Cousins Ian and Alec get on well at the start of the play and are seen playing action and adventure games, football, discussing comics and making bows and arrows together. They have a mutual interest in Rangers and like the same music. However, even at this young age, Alec is seen as more sensitive and intellectual than Ian, who is practical and loves football.

Ian has no interest in girls and teases Alec when he admits he likes Maureen. He also mocks Alec when he finds the holy medal and is shocked his cousin would keep a Catholic symbol. Davie’s influence is clear when Alec does not reject the medal as a symbol of another faith but keeps it, reasoning A just sorta … liked it. This demonstrates his open-mindedness.

Billy is largely supportive of Davie, although he fails to understand his grief and believes he needs to pull himself together. His attempt to scare off the bookie to whom Davie owes money ends in failure when the firm closes and all are made redundant. The family separate when Billy and Ian move to Aberdeen in search of work, leaving Davie and Alec behind in Govan.

It is clear from his reading that Davie is a clever man and he impresses upon Alec the importance of a good education and a decent job. Ironically, this leads to the final breakdown in their relationship as Alec's learning encourages him to seek out new opportunities and distances him intellectually from his father.

When he goes to private school Alec is already climbing the social ladder out of Govan, leaving behind his father, who is upset over their lack of communication:

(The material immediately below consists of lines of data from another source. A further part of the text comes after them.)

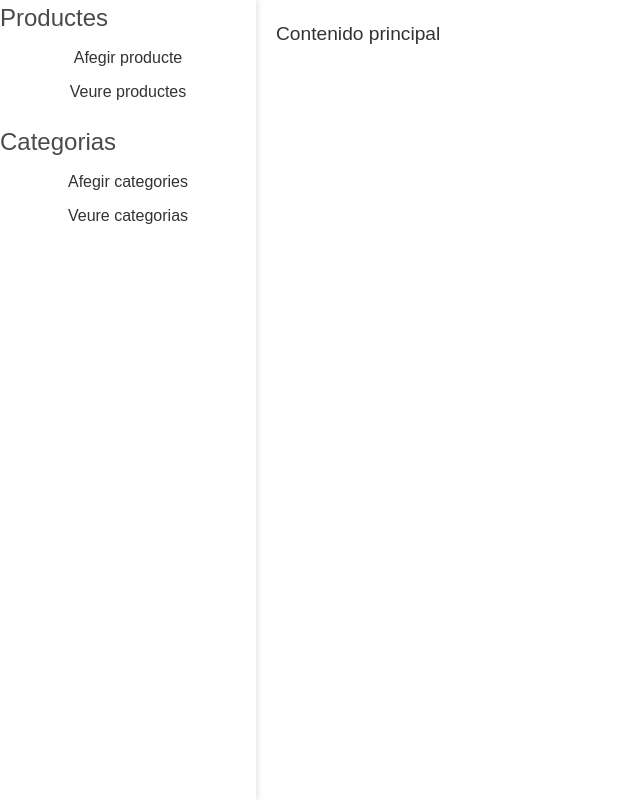
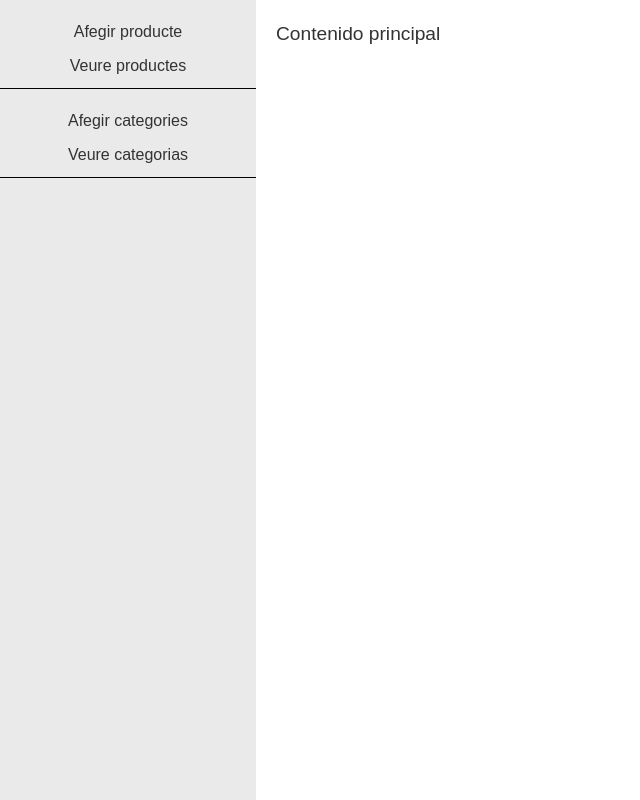
Before and after one commit to inspedralbes/prj-final-puntolocal, a Nuxt app in the folder front/nuxt/: page /admin in a window 1280 px wide. Shown: the whole page, without its empty margins (0-640 px from the left). Built offline with nearby package versions, Linux system fonts and the light colour scheme.

Commit message:
Base panell administracio

```diff
--- a/front/nuxt/pages/admin/index.vue
+++ b/front/nuxt/pages/admin/index.vue
@@ -1,15 +1,13 @@
 <script setup>
     import { ref } from 'vue';
-import AddProducts from './add-products.vue'; // Importamos el componente
+    import AddProducts from './add-products.vue';
 
     definePageMeta({
         layout: false,
     });
 
-// Estado para gestionar el contenido actual
     const currentView = ref('default');
 
-// Función para cambiar la vista
     const changeView = (view) => {
         currentView.value = view;
     };
@@ -19,13 +17,11 @@ const changeView = (view) => {
     <div id="general">
         <div id="menu">
             <div id="productes" class="menu-section">
-                <h1>Productes</h1>
                 <button class="menu-button" @click="changeView('addProducts')">Afegir producte</button>
                 <button class="menu-button">Veure productes</button>
             </div>
 
             <div id="categories" class="menu-section">
-                <h1>Categorias</h1>
                 <button class="menu-button">Afegir categories</button>
                 <button class="menu-button">Veure categorias</button>
             </div>
@@ -53,42 +49,40 @@ const changeView = (view) => {
 
 <style scoped>
     #general {
+        width: 100%;
+        height: 100vh;
         display: flex;
         flex-wrap: wrap;
-        width: 100%;
-        height: 100vh;
         font-family: Arial, sans-serif;
         color: #333;
     }
 
-    /* Menú lateral */
     #menu {
+        width: 20%;
         height: 100vh;
-        width: 20%;
         min-width: 250px;
-        box-shadow: 2px 0 5px rgba(0, 0, 0, 0.1);
+        background: rgb(234, 234, 234);
     }
 
     .menu-section {
-        margin-bottom: 20px;
-        background: #ffffff;
-        border-radius: 10px;
+        margin: 20px 0;
+        border-bottom: 1px solid black;
     }
 
     .menu-section h1 {
+        color: #4a4a4a;
         font-size: 1.5rem;
         margin-bottom: 10px;
-        color: #4a4a4a;
     }
 
     .menu-button {
+        width: 90%;
+        border: none;
         display: block;
-        width: 90%;
+        font-size: 1rem;
+        cursor: pointer;
         margin: 10px auto;
-        font-size: 1rem;
-        border: none;
         border-radius: 5px;
-        cursor: pointer;
         transition: background 0.3s;
     }
 
@@ -96,24 +90,23 @@ const changeView = (view) => {
         background: #554dff;
     }
 
-    /* Contenido principal */
     #contenido {
-        flex: 1; /* Ocupa todo el espacio restante */
-        height: 100vh; /* Asegura la altura completa de la ventana */
-        overflow-y: auto; /* Activa el desplazamiento solo en el eje vertical */
-        padding: 0; /* Quita padding para que los componentes ocupen todo el espacio */
+        flex: 1;
+        padding: 0;
         display: flex;
-        justify-content: center; /* Centra el contenido horizontalmente */
-        align-items: flex-start; /* Alinea el contenido en la parte superior */
+        height: 100vh;
+        overflow-y: auto;
+        justify-content: center;
+        align-items: flex-start;
     }
 
     #contenido > * {
-        width: 100%; /* Asegura que el componente hijo ocupe todo el ancho */
-        padding: 20px; /* Añade espacio interno en el contenido */
+        width: 100%;
+        padding: 20px;
     }
 
     #contenido p {
+        color: #333;
         font-size: 1.2rem;
-        color: #333;
     }
 </style>
```
Lines whose indentation alone changed are shown as unchanged.
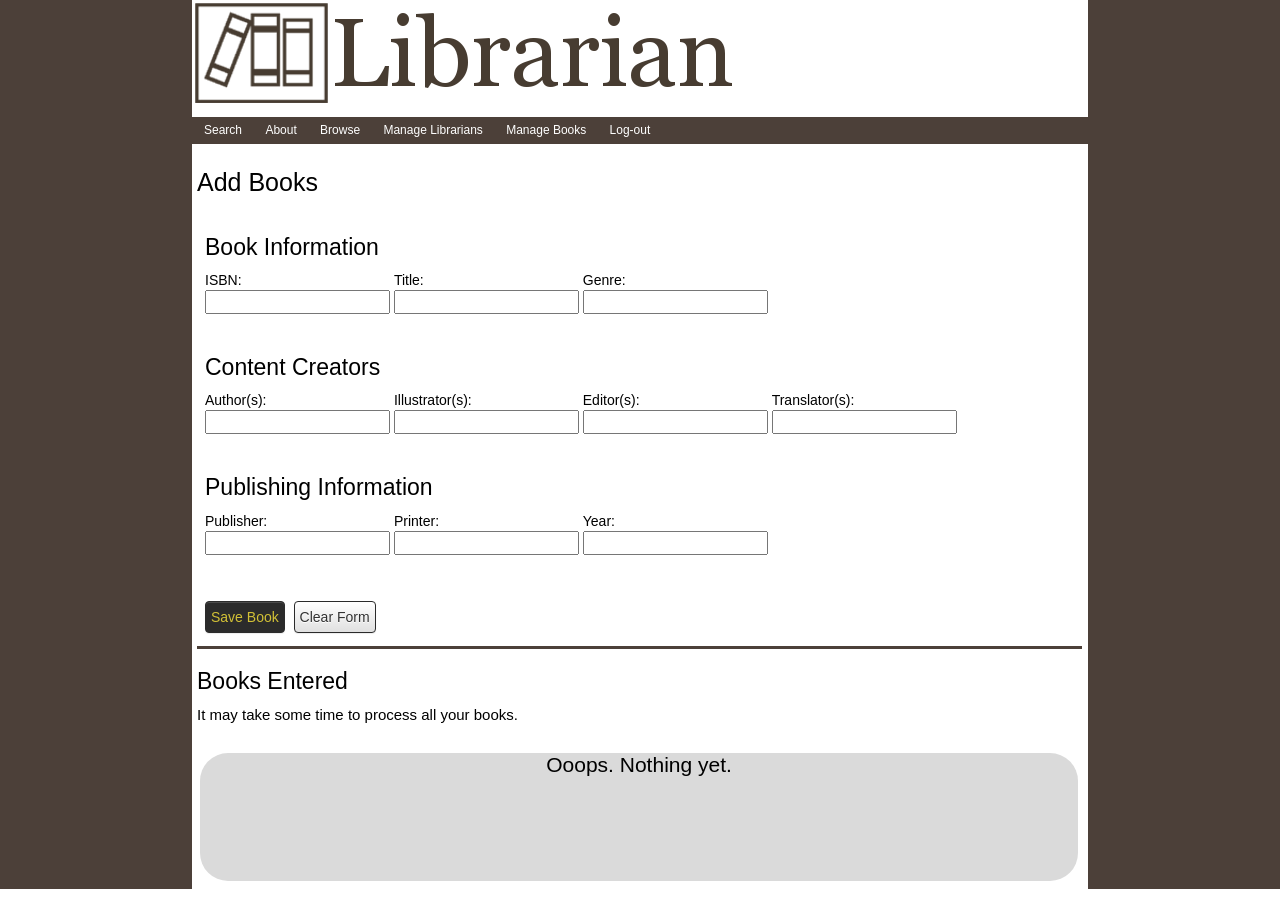
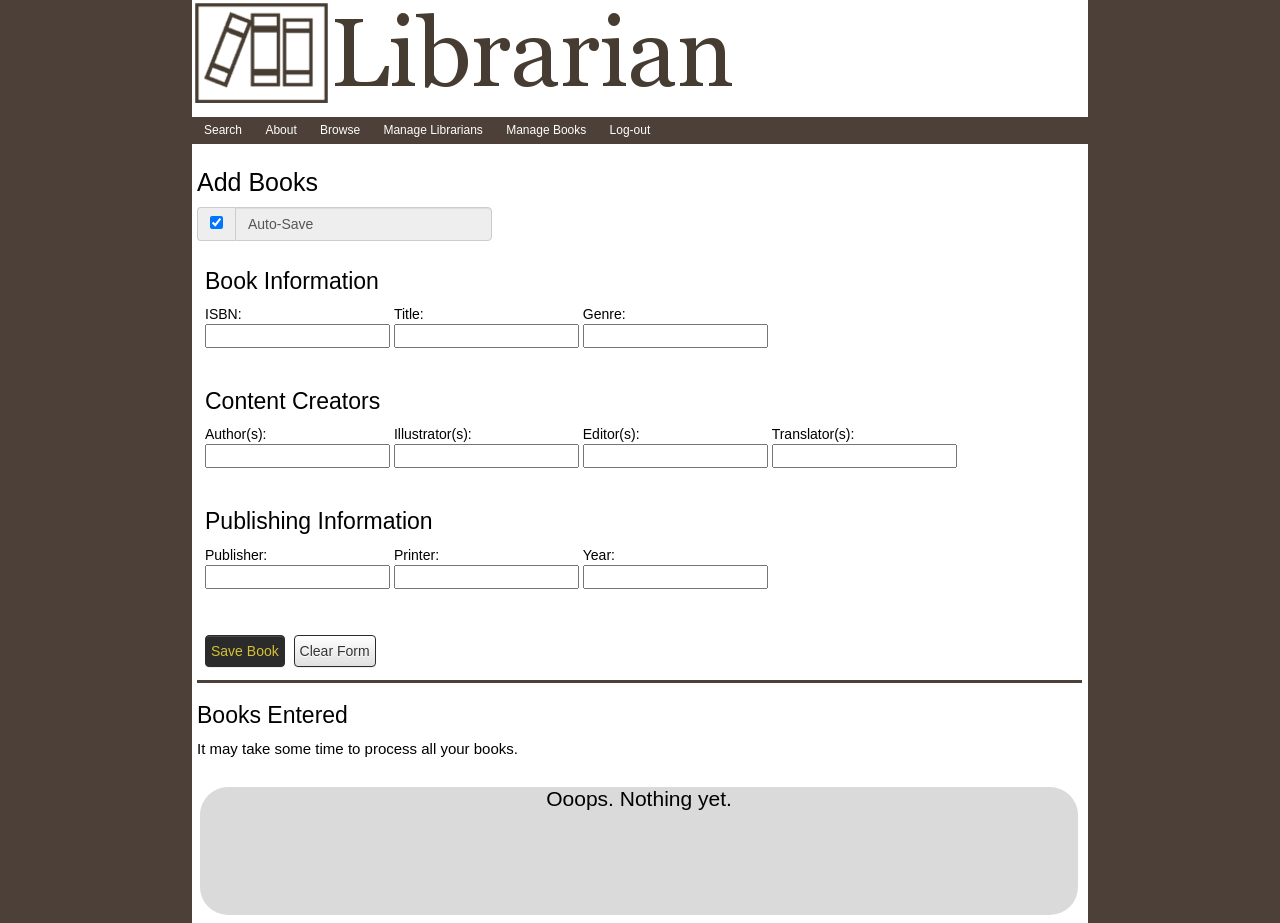
Before and after one commit to skytreader/alexandria, a Flask app: page /books in a window 1280 px wide. Before the commit the page ends 889 px from the top, so only its background shows below. Run offline with Flask 2, Linux system fonts and the light colour scheme; a user stored in the database is signed in; tables that the repository leaves empty hold one stand-in row (values such as "Sample post"); some libraries are stand-ins or nearby versions.

Commit message:
Adding a toggle switch for autosave.

```diff
--- a/app/static/scripts/add-books/main.js
+++ b/app/static/scripts/add-books/main.js
@@ -277,9 +277,11 @@ $(document).ready(function(){
     $("#queue-book").click(queueBook);
     // TODO Start the polling timer.
     setInterval(function(){
-        var foo = loadFromQueueToForm();
-        if(foo){
-            sendSaveForm(foo);
+        if(document.getElementById("auto-save-toggle").checked){
+            var foo = loadFromQueueToForm();
+            if(foo){
+                sendSaveForm(foo);
+            }
         }
     }, 8000);
 });
--- a/app/static/styles/librariantheme.css
+++ b/app/static/styles/librariantheme.css
@@ -166,6 +166,17 @@ input.btn:active {
 	color: #fff;
 }
 
+/*
+special_labels are input textboxes used as labels to checkboxes. They follow
+bootstrap styling so this just overrides on them.
+
+They are usually readonly text fields hence the !important indicator in cursor.
+*/
+input.special_label{
+    max-width: 30%;
+    cursor: default !important;
+}
+
 .btn-primary{
 	background-color: #2b2b2b;
     background-image: none;
--- a/app/templates/add_books.jinja
+++ b/app/templates/add_books.jinja
@@ -2,6 +2,12 @@
 {% block title %}Add Books{% endblock %}
 {% block content %}
     <h1>Add Books</h1>
+    <div class="input-group">
+        <span class="input-group-addon">
+            <input type="checkbox" id="auto-save-toggle" checked>
+        </span>
+        <input type="text" class="form-control special_label" value="Auto-Save" readonly="true">
+    </div>
     <!-- This is the hidden "buffer" form, the actual form mapped from back-end. -->
     <form method="POST" action="/book_adder" role="form" id="main-form">
         {{ form.csrf_token }}
```
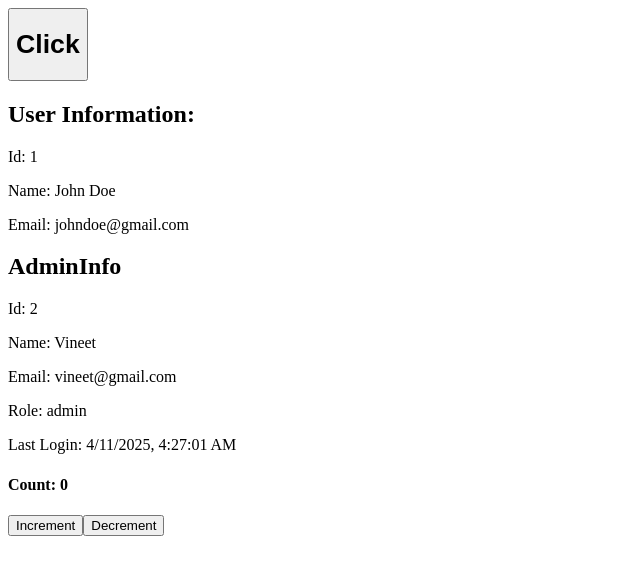
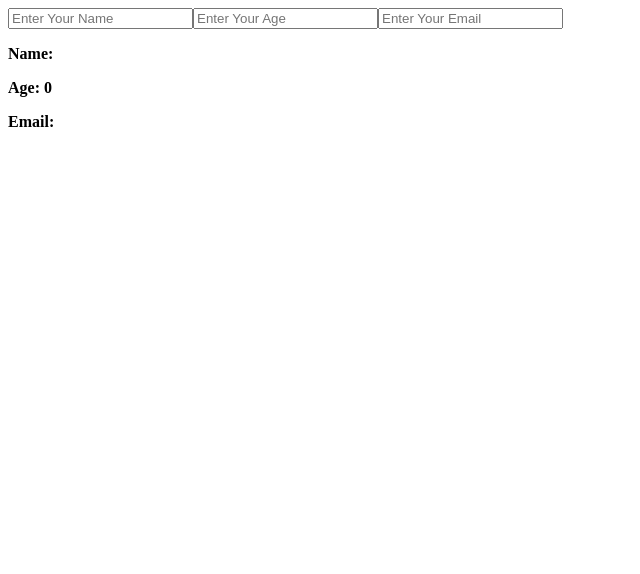
Before and after one commit to VineetPrajapati/typescript, a React (Vite) app in the folder practice/typescript/: page / in a window 1280 px wide. Shown: the top 574 px of the page, without its empty margins (0-640 px from the left). Built offline with nearby package versions, Linux system fonts and the light colour scheme.

Commit message:
UserProfile

```diff
--- a/practice/typescript/src/App.tsx
+++ b/practice/typescript/src/App.tsx
@@ -1,33 +1,34 @@
-import AdminInfo from "./components/AdminInfo";
-import Button from "./components/Button";
-import Counter from "./components/Counter";
-import UserInfo from "./components/UserInfo";
-import { Admin, User } from "./types/type";
-const user: User = {
-  id: 1,
-  name: "John Doe",
-  email: "johndoe@gmail.com",
-};
-const admin: Admin = {
-  id: 2,
-  name: "Vineet",
-  email: "vineet@gmail.com",
-  role: "admin",
-  lastLogin: new Date(),
-};
+// import AdminInfo from "./components/AdminInfo";
+// import Button from "./components/Button";
+// import Counter from "./components/Counter";
+// import UserInfo from "./components/UserInfo";
+import UserProfile from "./components/UserProfile";
+// import { Admin, User } from "./types/type";
+// const user: User = {
+//   id: 1,
+//   name: "John Doe",
+//   email: "johndoe@gmail.com",
+// };
+// const admin: Admin = {
+//   id: 2,
+//   name: "Vineet",
+//   email: "vineet@gmail.com",
+//   role: "admin",
+//   lastLogin: new Date(),
+// };
 
 const App = () => {
   return (
     <div>
-      <Button
+      {/* <Button
         label="Click"
         onClick={() => console.log("Clicked")}
         disabled={false}
       />
       <UserInfo user={user} />
       <AdminInfo admin={admin} />
-      <Counter />
-
+      <Counter /> */}
+      <UserProfile />
     </div>
   );
 };
--- /dev/null
+++ b/practice/typescript/src/components/UserProfile.tsx
@@ -0,0 +1,60 @@
+import { useState } from "react";
+
+interface UserProfileState {
+  name: string;
+  age: number;
+  email: string;
+}
+
+const UserProfile = () => {
+  const [profile, setProfile] = useState<UserProfileState>({
+    name: "",
+    age: 0,
+    email: "",
+  });
+  const handelNameChange = (name: string) => {
+    setProfile((prev) => ({ ...prev, name }));
+  };
+  const handelAgeChange = (age: string) => {
+    setProfile((prev) => ({ ...prev, age: Number(age) }));
+  };
+  const handelEmailChange = (email: string) => {
+    setProfile((prev) => ({ ...prev, email }));
+  };
+  return (
+    <section>
+      <input
+        type="text"
+        value={profile.name}
+        placeholder="Enter Your Name"
+        onChange={(e) => handelNameChange(e.target.value)}
+      />
+      <input
+        type="text"
+        value={profile.age > 0 ? profile.age : ""}
+        placeholder="Enter Your Age"
+        onChange={(e) => handelAgeChange(e.target.value)}
+      />
+      <input
+        type="text"
+        value={profile.email}
+        placeholder="Enter Your Email"
+        onChange={(e) => handelEmailChange(e.target.value)}
+      />
+
+      <div>
+        <p>
+          <strong>Name: {profile.name}</strong>
+        </p>
+        <p>
+          <strong>Age: {profile.age}</strong>
+        </p>
+        <p>
+          <strong>Email: {profile.email}</strong>
+        </p>
+      </div>
+    </section>
+  );
+};
+
+export default UserProfile;
```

quote
Can ye no talk tae me these days? Can ye no tell me anything? Think ah came fae another planet.